Vizslas have very few grooming requirements. They need a weekly brush because they shed their short coats. You need to keep their nails clipped, their teeth clean, and their ears clean. You can increase the frequency of grooming when they go through their big seasonal shed or if you want to control the amount of loose dog hair around your home. Another reason to groom a Vizsla more frequently is to use it as a form of affection.
Potential Health Issues Of A Vizsla
Vizslas are mostly healthy dogs, but they can be prone to certain medical conditions that are incurable and will add to the maintenance requirements of Vizslas who have these conditions. These health conditions include:
- Hip dysplasia
- Progressive retinal atrophy
Are Vizslas Good For New Owners?
Vizslas are not good dogs to get if you are a first-time dog owner. They are very intense and require experience, patience, affection, and commitment, and they need these things for their whole lives. Vizslas can live for up to fourteen years.
If you are a new owner and your heart is really set on a Vizsla, first research what people who own Vizslas say about living with and loving these dogs. Visit online forums, speak to breeders, and contact any friends or co-workers who own Vizslas. If you see a Vizsla in a dog park, talk to the owner and ask honest questions. They will probably be very happy to tell you the real truth.
You have to be willing to include them entirely in your life and make the changes required for their happiness. If you are not willing or you are unable to do this, consider a different breed of dog.
Vizslas Are Wonderful
All of this information is not meant to put you off a Vizsla; it is intended to provide the information needed to make a responsible and informed decision to become a Vizsla owner.
If you are willing and able to be the owner they need, committing to them, whatever that requires, you will be hugely rewarded by these faithful companions. People who own Vizslas can’t imagine their lives without them, even though their eyes are fully open to the challenges presented by this ownership.
Vizslas are affectionate, gentle, and energetic. They require lots of attention all the time. Vizslas are deeply attached to their owners and love to please them, but this requires patience, reciprocal affection, and plenty of quality time from their owners. They cannot cope with being left alone and can become destructive or even develop separation anxiety if left on their own often or for long periods.
Their sensitive natures make them averse to punishment and negative reinforcement training methods. Vizslas are heartbroken when their owners display displeasure towards them, and shouting or smacking a Vizsla can cause more emotional damage than you think.
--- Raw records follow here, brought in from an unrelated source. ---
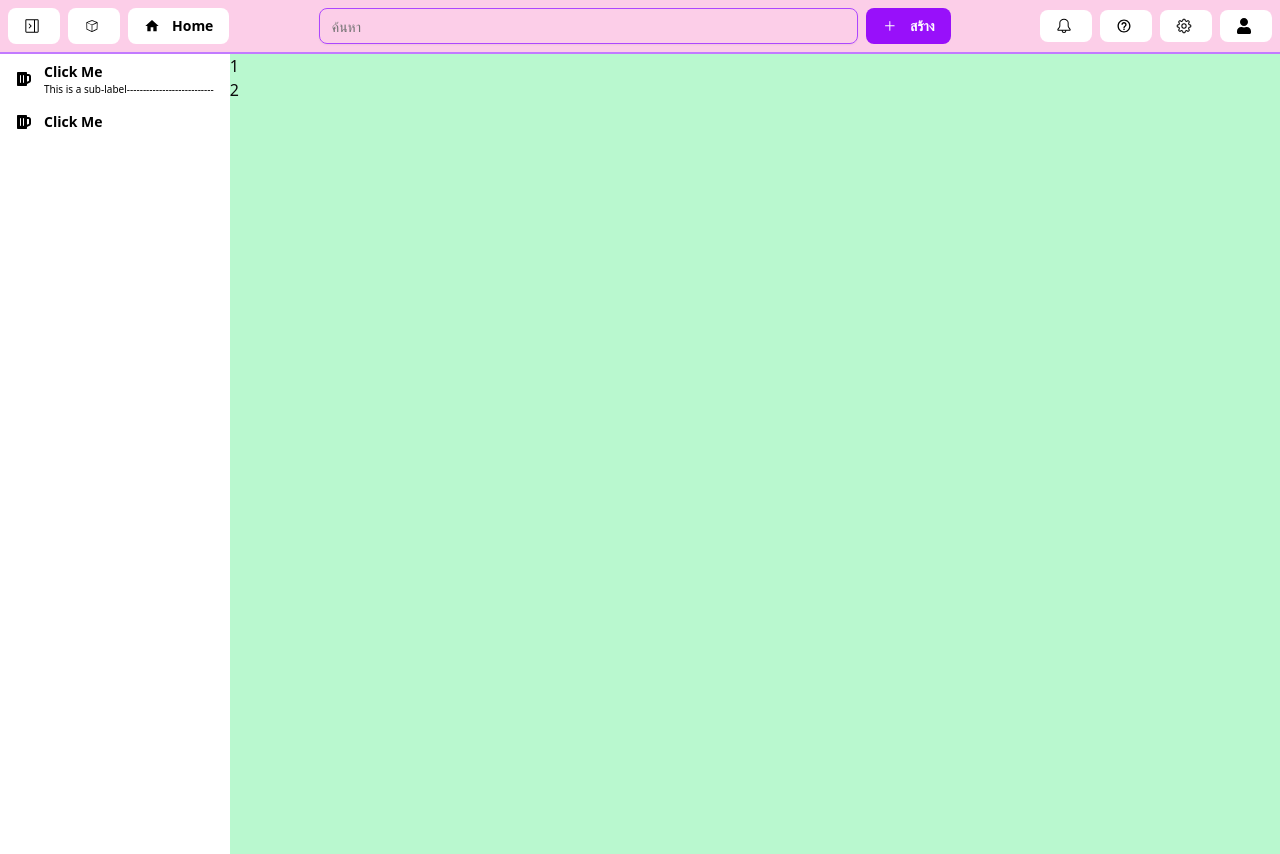
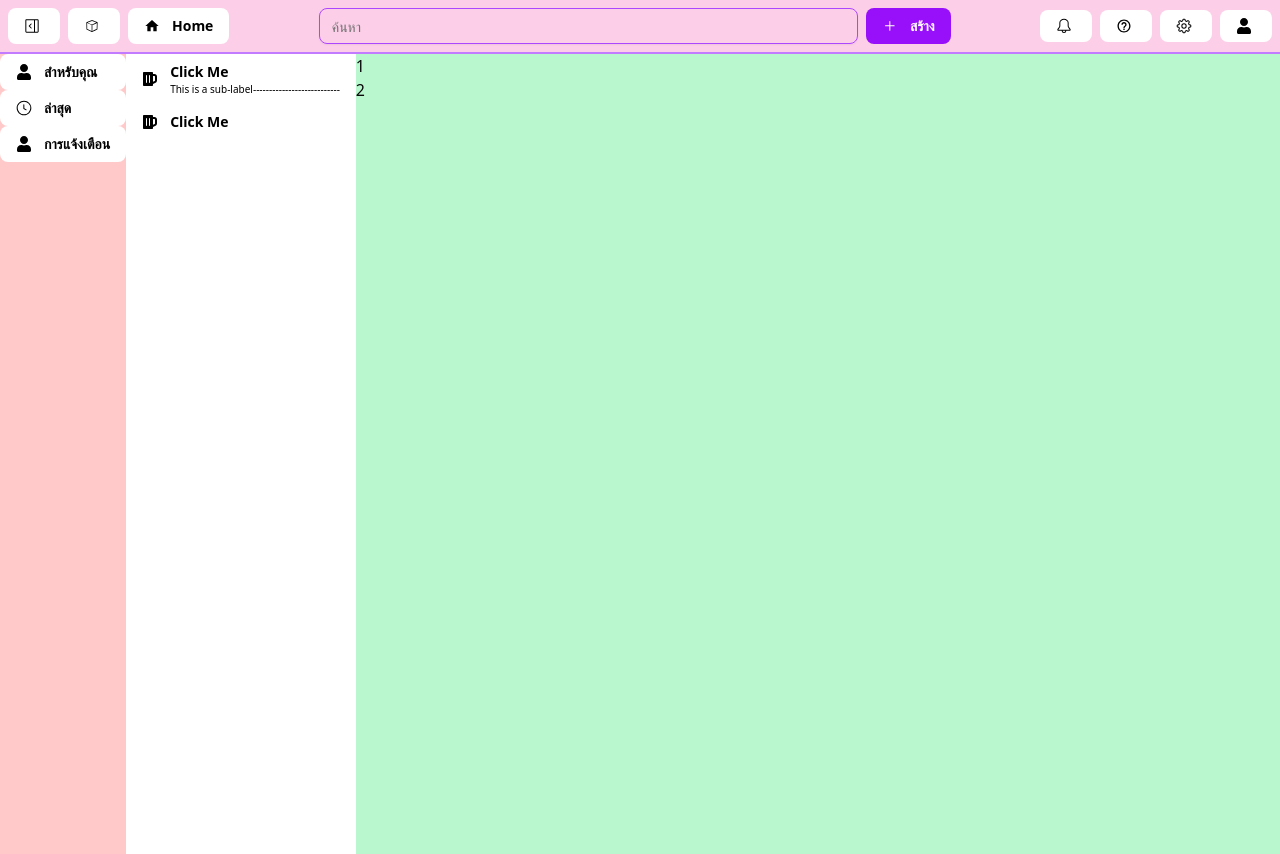
Before and after one commit to Moon2548/web-practice, a Next.js app: page /home in a window 1280 px wide. Both pictures are taken after a click on the button 34 px from the left and 26 px from the top of the page. Built offline with nearby package versions, Linux system fonts and the light colour scheme.

Commit message:
add sidebar

```diff
--- a/src/app/home/page.tsx
+++ b/src/app/home/page.tsx
@@ -1,10 +1,16 @@
 "use client";
 
+import {
+    ResizableHandle,
+    ResizablePanel,
+    ResizablePanelGroup,
+} from "@/components/ui/resizable"
 import { useState } from "react";
 import { MainButton } from "@/components/main-button";
 import { FaBeer } from "react-icons/fa";
 import Navbar from "@/components/navbar";
 import Helpbar from "@/components/help-bar";
+import Sidebar from "@/components/side-bar";
 import Link from "next/link";
 
 export default function Home() {
@@ -15,6 +21,7 @@ export default function Home() {
         <div>
             <Navbar setShowhelp={setShowhelp} setOpenSidebar={setOpenSidebar} showhelp={showhelp} opensidebar={opensidebar} />
             <div className="flex h-screen">
+                {opensidebar && (<Sidebar />)}
                 <div>
                     <MainButton icon={<FaBeer />} label="Click Me" subLabel="This is a sub-label---------------------------" />
                     <MainButton icon={<FaBeer />} label="Click Me" />
--- a/src/components/navbar.tsx
+++ b/src/components/navbar.tsx
@@ -47,7 +47,7 @@ export default function Navbar({ setShowhelp, setOpenSidebar, showhelp, openside
         <nav className="w-full bg-pink-200 border-b-purple-400 border-b-2 p-2">
             <div className="flex items-center justify-between">
                 <div className="flex gap-2">
-                    <MainButton icon={<GoSidebarCollapse />}></MainButton>
+                    <MainButton icon={opensidebar ? <GoSidebarExpand /> : <GoSidebarCollapse />} onClick={() => setOpenSidebar(!opensidebar)}></MainButton>
                     <DropdownMenu>
                         <DropdownMenuTrigger asChild>
                             <MainButton icon={<DiNetbeans />} ></MainButton>
--- /dev/null
+++ b/src/components/side-bar.tsx
@@ -0,0 +1,15 @@
+import { MainButton } from "./main-button";
+import Link from "next/link";
+import { FaUser } from "react-icons/fa";
+import { GoClock, GoBell } from "react-icons/go";
+
+export default function Sidebar() {
+
+    return (
+        <div className="bg-red-200" >
+            <Link href="/home"><MainButton icon={<FaUser />} label="สำหรับคุณ" classname="w-full justify-start" /></Link>
+            <Link href="/latest"><MainButton icon={<GoClock />} label="ล่าสุด" classname="w-full justify-start" /></Link>
+            <Link href="/notifications"><MainButton icon={<FaUser />} label="การแจ้งเตือน" classname="w-full justify-start" /></Link>
+        </div>
+    )
+}
```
Vizslas have extreme energy levels. If you are not an active person, it is unfair to get such an active dog. They need at least thirty minutes to two hours of dedicated exercise every day, daily time off the leash (at a dog park, out on runs, or in a large yard). Training is also essential for Vizslas. They require the actual training to be manageable, but they also benefit greatly from the mental and physical stimulation, as well as the quality time with their owners.
Vizslas are lovely, rewarding, and affectionate companions. But they are not dogs that you should get on a whim. Nor are they recommended for new owners. Vizslas do not slot into the dog-owning part of your life, they have to be included in every aspect, and if you are not willing to make changes, you should look for a different breed that will fit with the current structure of your life.